## [Exercise]
Pull each line containing "const" out of the data and copy it.

## [Source data]

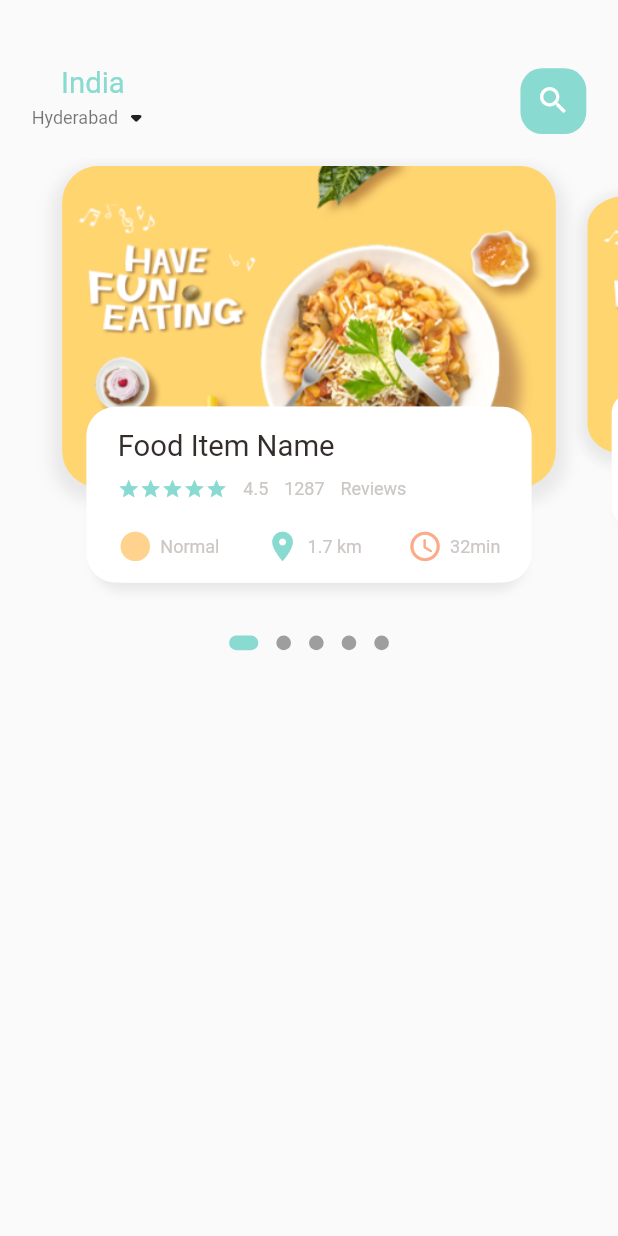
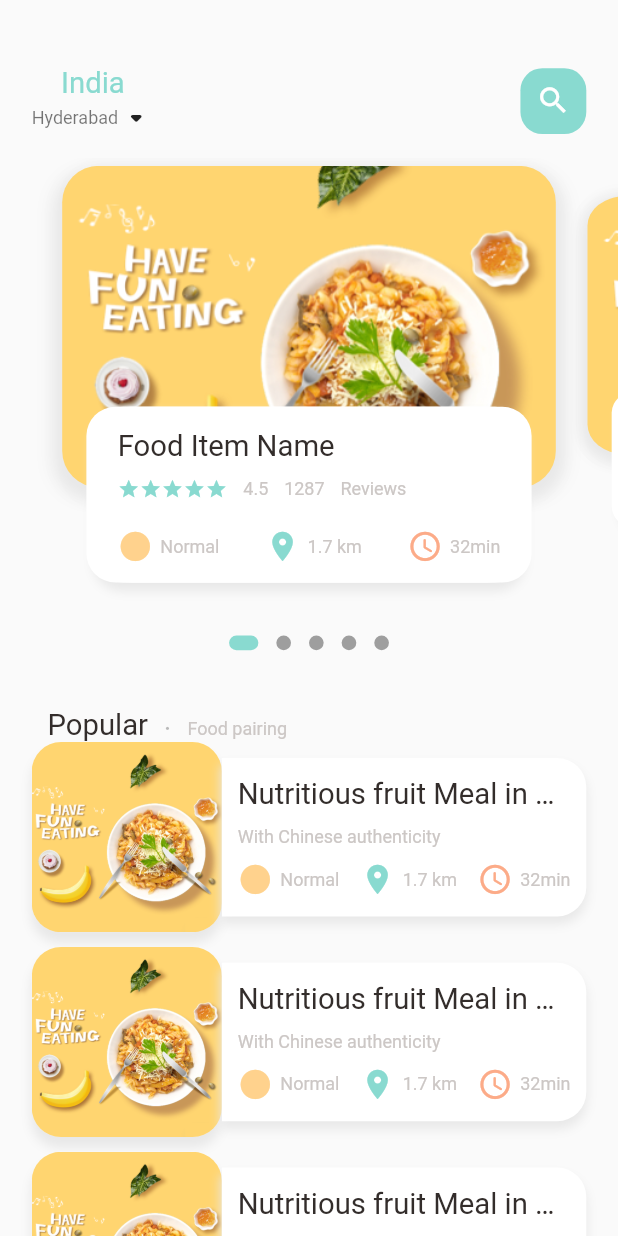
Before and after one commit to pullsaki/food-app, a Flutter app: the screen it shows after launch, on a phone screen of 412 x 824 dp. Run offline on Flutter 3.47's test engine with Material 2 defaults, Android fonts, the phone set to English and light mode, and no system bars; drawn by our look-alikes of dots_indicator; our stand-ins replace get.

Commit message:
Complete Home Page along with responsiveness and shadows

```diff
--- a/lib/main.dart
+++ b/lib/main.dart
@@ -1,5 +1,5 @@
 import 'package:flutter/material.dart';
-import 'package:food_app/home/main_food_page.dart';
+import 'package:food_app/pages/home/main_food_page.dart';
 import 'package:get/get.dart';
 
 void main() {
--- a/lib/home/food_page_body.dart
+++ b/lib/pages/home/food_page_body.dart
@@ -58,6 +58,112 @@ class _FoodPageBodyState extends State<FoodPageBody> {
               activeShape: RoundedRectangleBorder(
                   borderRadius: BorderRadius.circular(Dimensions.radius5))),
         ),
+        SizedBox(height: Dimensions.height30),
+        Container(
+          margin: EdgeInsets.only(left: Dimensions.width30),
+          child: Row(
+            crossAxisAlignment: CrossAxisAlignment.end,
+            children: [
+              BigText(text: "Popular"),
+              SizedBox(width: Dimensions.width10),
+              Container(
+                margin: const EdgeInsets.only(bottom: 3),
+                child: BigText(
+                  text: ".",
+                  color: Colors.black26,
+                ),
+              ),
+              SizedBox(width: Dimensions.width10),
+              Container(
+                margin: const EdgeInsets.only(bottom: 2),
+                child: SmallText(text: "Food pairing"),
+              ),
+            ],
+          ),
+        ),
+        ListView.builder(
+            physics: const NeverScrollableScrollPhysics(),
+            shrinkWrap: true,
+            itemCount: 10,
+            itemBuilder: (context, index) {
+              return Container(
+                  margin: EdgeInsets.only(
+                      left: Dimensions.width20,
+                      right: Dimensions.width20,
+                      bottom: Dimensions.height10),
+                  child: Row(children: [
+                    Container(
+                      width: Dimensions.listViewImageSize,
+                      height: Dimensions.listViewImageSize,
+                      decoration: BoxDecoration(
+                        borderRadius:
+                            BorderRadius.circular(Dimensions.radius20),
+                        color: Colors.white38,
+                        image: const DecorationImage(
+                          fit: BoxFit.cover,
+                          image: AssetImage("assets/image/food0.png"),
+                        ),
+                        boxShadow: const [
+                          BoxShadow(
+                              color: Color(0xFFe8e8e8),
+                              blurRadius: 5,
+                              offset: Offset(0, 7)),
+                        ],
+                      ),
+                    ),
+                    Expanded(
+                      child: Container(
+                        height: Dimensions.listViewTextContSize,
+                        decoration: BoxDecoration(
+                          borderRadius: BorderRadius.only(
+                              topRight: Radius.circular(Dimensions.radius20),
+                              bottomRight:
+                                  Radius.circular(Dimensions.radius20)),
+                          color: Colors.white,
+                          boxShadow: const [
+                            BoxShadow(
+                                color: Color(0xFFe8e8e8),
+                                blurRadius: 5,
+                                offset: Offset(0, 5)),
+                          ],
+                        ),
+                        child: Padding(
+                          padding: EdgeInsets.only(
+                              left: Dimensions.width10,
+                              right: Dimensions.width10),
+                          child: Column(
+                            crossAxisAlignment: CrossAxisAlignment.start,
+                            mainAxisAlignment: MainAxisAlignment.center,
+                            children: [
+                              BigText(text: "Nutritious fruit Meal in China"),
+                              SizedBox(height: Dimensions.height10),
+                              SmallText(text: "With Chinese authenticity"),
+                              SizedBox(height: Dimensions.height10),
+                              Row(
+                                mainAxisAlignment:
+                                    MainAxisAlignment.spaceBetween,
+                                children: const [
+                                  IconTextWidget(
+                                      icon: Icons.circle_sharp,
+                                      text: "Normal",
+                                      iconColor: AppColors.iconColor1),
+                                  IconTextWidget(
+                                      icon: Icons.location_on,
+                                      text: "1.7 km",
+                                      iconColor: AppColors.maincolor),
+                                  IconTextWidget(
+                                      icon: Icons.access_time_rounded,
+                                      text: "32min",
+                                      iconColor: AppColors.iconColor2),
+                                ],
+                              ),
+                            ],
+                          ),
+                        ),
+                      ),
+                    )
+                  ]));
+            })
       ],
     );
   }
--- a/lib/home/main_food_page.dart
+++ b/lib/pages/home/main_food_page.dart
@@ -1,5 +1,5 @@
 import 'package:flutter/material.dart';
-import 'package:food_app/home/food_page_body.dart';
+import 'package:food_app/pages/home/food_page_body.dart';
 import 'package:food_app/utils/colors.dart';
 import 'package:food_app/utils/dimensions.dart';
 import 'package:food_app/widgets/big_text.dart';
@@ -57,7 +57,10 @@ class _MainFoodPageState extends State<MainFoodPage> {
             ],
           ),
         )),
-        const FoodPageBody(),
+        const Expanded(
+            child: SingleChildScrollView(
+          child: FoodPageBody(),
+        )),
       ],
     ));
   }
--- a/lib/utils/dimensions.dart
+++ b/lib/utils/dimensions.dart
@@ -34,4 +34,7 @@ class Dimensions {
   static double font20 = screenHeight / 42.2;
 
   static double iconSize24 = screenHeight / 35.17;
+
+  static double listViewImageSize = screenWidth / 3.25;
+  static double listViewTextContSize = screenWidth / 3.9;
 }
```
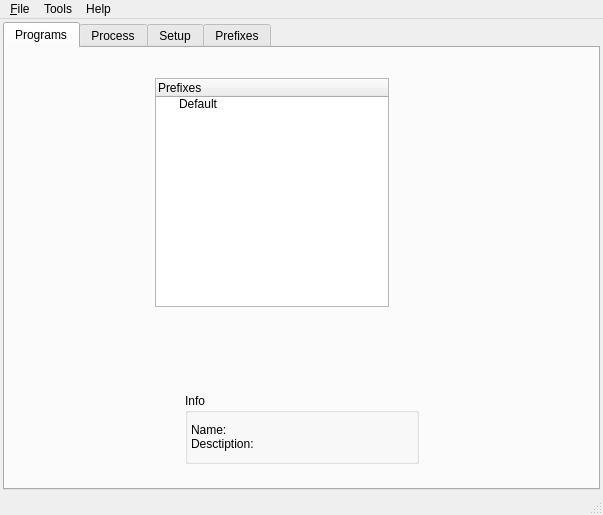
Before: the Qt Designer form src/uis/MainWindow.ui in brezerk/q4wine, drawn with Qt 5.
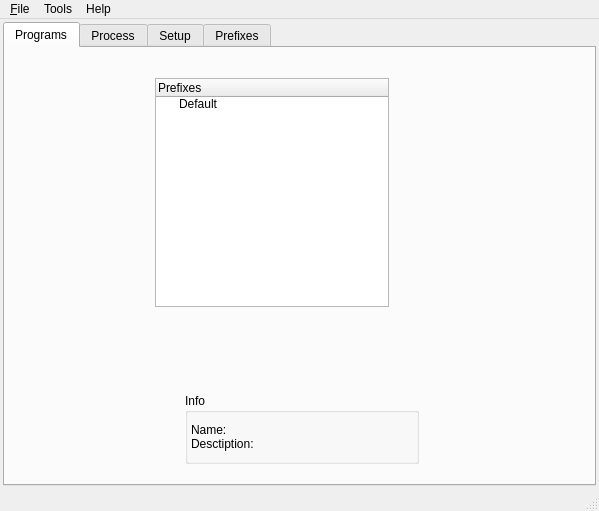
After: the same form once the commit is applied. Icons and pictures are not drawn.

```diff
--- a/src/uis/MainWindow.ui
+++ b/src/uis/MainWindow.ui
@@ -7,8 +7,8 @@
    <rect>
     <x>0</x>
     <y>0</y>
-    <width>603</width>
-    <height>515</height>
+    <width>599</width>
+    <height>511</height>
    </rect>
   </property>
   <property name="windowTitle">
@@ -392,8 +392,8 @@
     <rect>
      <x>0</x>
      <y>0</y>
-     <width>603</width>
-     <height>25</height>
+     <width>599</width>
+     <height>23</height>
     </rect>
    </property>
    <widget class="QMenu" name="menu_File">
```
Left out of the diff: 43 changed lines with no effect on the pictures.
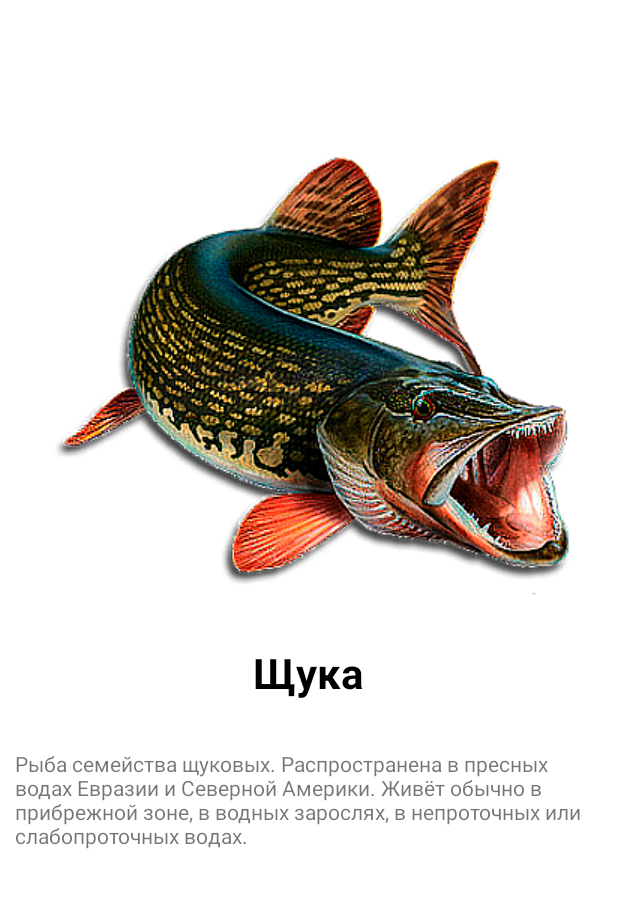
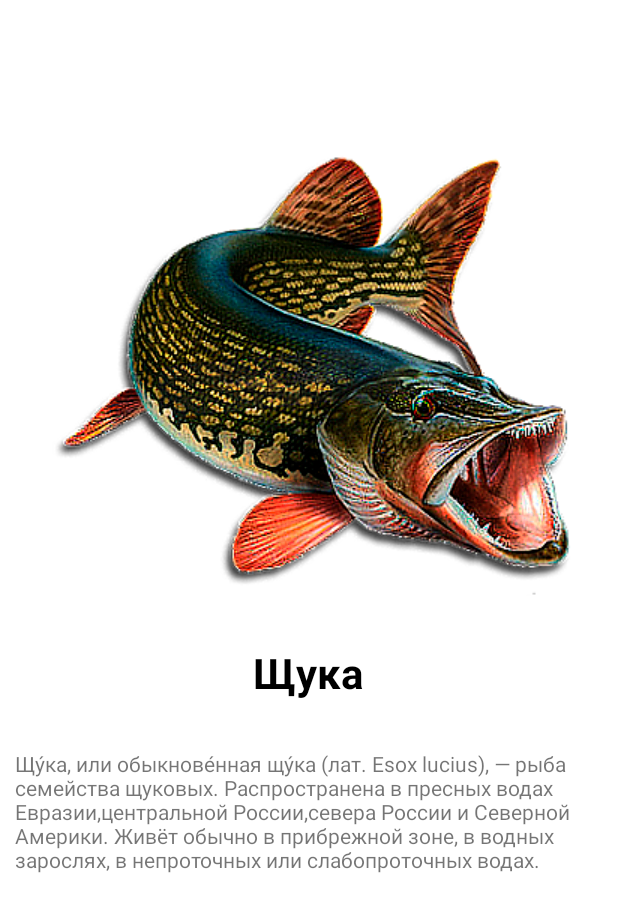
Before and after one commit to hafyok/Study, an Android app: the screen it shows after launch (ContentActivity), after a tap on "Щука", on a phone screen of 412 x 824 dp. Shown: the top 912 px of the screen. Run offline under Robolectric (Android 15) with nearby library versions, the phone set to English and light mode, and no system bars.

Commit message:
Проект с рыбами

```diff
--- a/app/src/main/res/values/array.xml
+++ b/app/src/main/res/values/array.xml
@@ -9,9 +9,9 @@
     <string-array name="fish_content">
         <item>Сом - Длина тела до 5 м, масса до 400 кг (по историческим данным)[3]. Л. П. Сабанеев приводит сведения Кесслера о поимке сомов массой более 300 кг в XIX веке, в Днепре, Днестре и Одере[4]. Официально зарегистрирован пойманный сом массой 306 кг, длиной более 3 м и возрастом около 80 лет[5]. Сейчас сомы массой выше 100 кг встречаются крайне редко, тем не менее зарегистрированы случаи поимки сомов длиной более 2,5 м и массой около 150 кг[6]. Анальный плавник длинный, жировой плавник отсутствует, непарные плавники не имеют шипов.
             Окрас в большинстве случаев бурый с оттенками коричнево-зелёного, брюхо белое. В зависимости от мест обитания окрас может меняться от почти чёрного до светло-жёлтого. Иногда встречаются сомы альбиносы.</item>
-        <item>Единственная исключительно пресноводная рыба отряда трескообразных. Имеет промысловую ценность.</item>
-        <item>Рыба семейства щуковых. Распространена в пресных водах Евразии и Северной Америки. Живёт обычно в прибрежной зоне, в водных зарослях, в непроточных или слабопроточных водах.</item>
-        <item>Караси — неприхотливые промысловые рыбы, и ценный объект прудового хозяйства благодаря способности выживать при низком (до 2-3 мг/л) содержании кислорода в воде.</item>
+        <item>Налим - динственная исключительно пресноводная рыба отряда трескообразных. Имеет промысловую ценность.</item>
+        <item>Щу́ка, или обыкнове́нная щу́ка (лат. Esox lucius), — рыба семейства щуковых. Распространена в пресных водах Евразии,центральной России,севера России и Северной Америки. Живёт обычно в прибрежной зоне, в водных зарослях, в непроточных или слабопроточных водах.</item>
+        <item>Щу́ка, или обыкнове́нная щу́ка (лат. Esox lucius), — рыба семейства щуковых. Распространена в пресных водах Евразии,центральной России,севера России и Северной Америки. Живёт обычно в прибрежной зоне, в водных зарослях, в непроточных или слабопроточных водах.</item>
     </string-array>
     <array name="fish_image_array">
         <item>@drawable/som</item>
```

## [Reply]
+                margin: const EdgeInsets.only(bottom: 3),
+                margin: const EdgeInsets.only(bottom: 2),
+            physics: const NeverScrollableScrollPhysics(),
+                        image: const DecorationImage(
+                        boxShadow: const [
+                          boxShadow: const [
+                                children: const [
-        const FoodPageBody(),
+        const Expanded(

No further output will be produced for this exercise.